[[ INFORMATION GIVEN open ]]

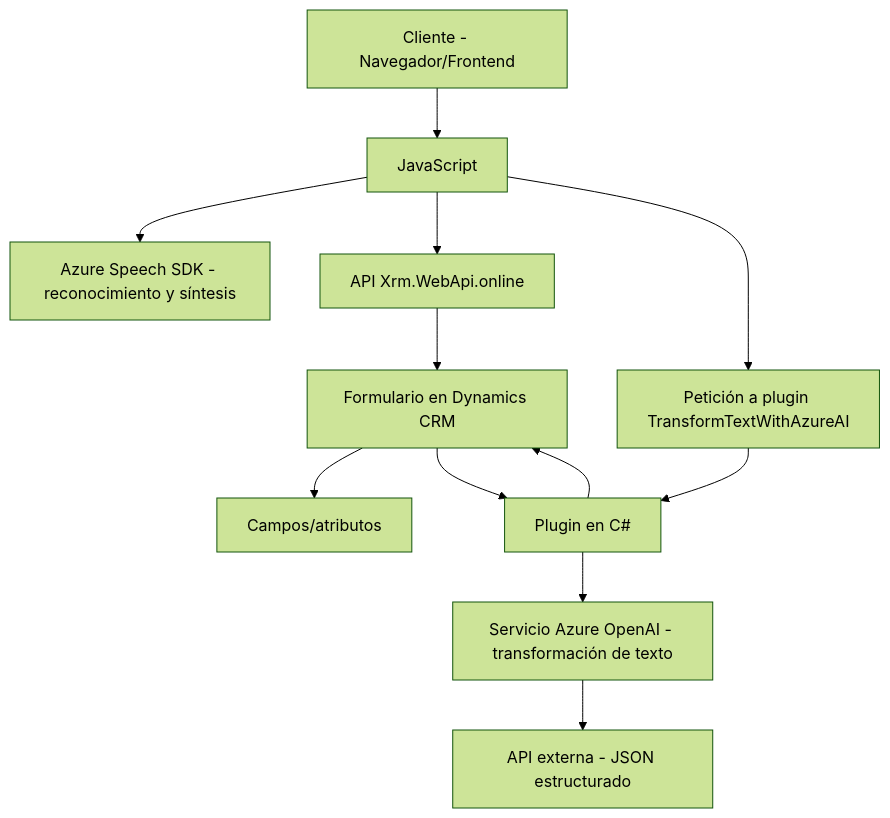
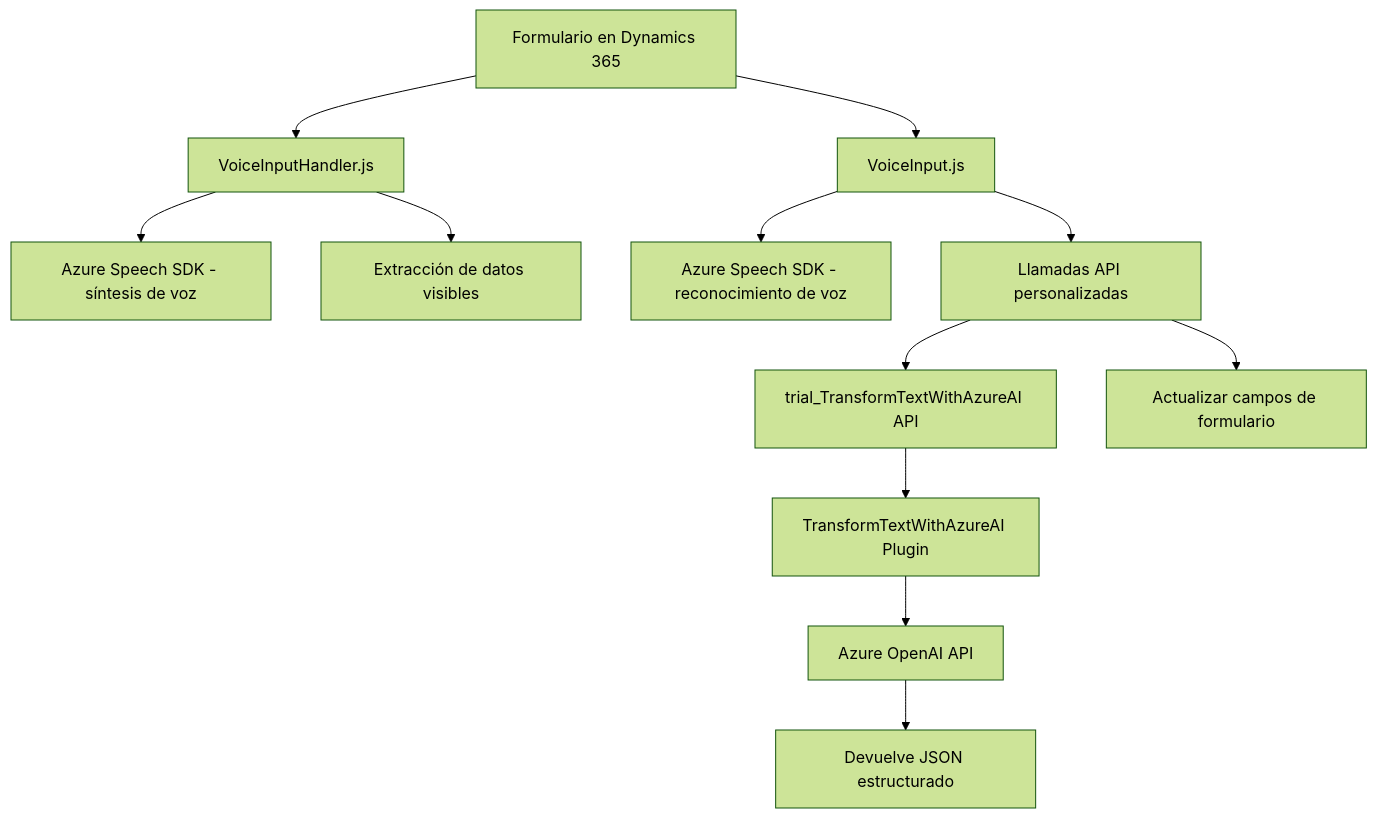
Before and after one commit to blopezdm/NETCORE_BILBAO2025: the diagram in README.md, drawn with Mermaid (forest theme). The commit also changed other lines of this file, not shown here.

Commit message:
Actualizar análisis global de la solución con IA

````diff
--- a/README.md
+++ b/README.md
@@ -41,14 +40,14 @@
 ```mermaid
 graph TD
-    A1["Cliente - Navegador/Frontend"] --> A2["JavaScript"]
-    A2 --> B1["Azure Speech SDK - reconocimiento y síntesis"]
-    A2 --> B2["API Xrm.WebApi.online"]
-    B2 --> C1["Formulario en Dynamics CRM"]
-    C1 --> C2["Campos/atributos"]
-    A2 --> B3["Petición a plugin TransformTextWithAzureAI"]
-    B3 --> D1["Plugin en C#"]
-    D1 --> D2["Servicio Azure OpenAI - transformación de texto"]
-    D2 --> D3["API externa - JSON estructurado"]
-    D1 --> C1
-    C1 --> D1
+    A["Formulario en Dynamics 365"] --> B["VoiceInputHandler.js"]
+    A --> C["VoiceInput.js"]
+    B --> D["Azure Speech SDK - síntesis de voz"]
+    C --> E["Azure Speech SDK - reconocimiento de voz"]
+    B --> F["Extracción de datos visibles"]
+    C --> G["Llamadas API personalizadas"]
+    G --> H["trial_TransformTextWithAzureAI API"]
+    H --> J["TransformTextWithAzureAI Plugin"]
+    J --> K["Azure OpenAI API"]
+    K --> L["Devuelve JSON estructurado"]
+    G --> M["Actualizar campos de formulario"]
 ```
````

[[ INFORMATION GIVEN closed ]]

▶ [DIRECTIONS]: Write out the material above once more, word for word. Images stay out.

▶ [EXPECTED ANSWER]:
Before and after one commit to blopezdm/NETCORE_BILBAO2025: the diagram in README.md, drawn with Mermaid (forest theme). The commit also changed other lines of this file, not shown here.

Commit message:
Actualizar análisis global de la solución con IA

````diff
--- a/README.md
+++ b/README.md
@@ -41,14 +40,14 @@
 ```mermaid
 graph TD
-    A1["Cliente - Navegador/Frontend"] --> A2["JavaScript"]
-    A2 --> B1["Azure Speech SDK - reconocimiento y síntesis"]
-    A2 --> B2["API Xrm.WebApi.online"]
-    B2 --> C1["Formulario en Dynamics CRM"]
-    C1 --> C2["Campos/atributos"]
-    A2 --> B3["Petición a plugin TransformTextWithAzureAI"]
-    B3 --> D1["Plugin en C#"]
-    D1 --> D2["Servicio Azure OpenAI - transformación de texto"]
-    D2 --> D3["API externa - JSON estructurado"]
-    D1 --> C1
-    C1 --> D1
+    A["Formulario en Dynamics 365"] --> B["VoiceInputHandler.js"]
+    A --> C["VoiceInput.js"]
+    B --> D["Azure Speech SDK - síntesis de voz"]
+    C --> E["Azure Speech SDK - reconocimiento de voz"]
+    B --> F["Extracción de datos visibles"]
+    C --> G["Llamadas API personalizadas"]
+    G --> H["trial_TransformTextWithAzureAI API"]
+    H --> J["TransformTextWithAzureAI Plugin"]
+    J --> K["Azure OpenAI API"]
+    K --> L["Devuelve JSON estructurado"]
+    G --> M["Actualizar campos de formulario"]
 ```
````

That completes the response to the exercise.